Another consideration is how far to ask drivers to go out of their way. Waze has found some drivers won't accept a detour of more than five minutes, but others are comfortable with 10-15 minutes.

Josh Fried, head of business development for Waze Carpool, told CNNTech he's eager to tap the Los Angeles market. It's a popular area for Waze already, and the traffic is notoriously bad.

waze carpool 2

For years, transportation experts have pointed to carpooling as an obvious solution to congested roads. Yet the American public has shifted away from carpools. Traditional carpools, such as neighbors driving each other to work, peaked in 1980, with 19.7% of workers partaking.
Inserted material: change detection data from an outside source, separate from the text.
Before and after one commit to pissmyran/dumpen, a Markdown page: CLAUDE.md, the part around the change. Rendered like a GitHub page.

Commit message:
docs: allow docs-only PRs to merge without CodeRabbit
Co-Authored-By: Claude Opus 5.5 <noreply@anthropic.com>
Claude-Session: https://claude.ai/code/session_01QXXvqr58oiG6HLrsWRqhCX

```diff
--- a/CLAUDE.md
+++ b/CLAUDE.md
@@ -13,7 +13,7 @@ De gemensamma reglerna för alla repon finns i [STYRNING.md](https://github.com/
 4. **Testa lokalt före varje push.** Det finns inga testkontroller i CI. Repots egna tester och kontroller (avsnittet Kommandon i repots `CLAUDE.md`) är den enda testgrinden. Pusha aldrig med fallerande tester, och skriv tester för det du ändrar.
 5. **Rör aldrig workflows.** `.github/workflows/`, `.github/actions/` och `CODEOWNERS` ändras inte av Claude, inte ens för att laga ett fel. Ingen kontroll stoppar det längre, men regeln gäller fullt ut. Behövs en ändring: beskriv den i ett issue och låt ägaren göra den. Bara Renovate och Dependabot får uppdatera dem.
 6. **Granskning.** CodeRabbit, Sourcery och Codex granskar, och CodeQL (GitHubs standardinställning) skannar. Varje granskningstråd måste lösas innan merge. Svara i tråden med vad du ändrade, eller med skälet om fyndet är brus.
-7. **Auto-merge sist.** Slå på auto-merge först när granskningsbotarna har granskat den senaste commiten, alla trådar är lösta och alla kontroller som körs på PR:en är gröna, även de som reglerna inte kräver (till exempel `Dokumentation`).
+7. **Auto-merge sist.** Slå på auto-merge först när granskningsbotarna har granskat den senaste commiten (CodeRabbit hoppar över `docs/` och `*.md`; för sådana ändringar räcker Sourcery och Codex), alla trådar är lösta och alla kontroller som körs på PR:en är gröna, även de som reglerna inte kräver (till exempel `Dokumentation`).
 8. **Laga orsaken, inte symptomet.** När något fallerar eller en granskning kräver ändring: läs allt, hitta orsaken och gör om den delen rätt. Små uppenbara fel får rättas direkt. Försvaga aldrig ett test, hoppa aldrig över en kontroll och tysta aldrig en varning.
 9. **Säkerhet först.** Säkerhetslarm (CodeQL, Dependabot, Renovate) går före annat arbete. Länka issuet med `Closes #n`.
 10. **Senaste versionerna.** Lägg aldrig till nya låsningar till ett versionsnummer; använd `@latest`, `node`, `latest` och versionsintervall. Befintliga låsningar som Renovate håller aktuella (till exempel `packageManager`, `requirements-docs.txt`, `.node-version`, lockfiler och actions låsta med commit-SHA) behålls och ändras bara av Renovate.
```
That number dropped to 9% in 2013, the most recent year for which data is available.

Waze has said it also plans to launch its carpool service in Brazil this year.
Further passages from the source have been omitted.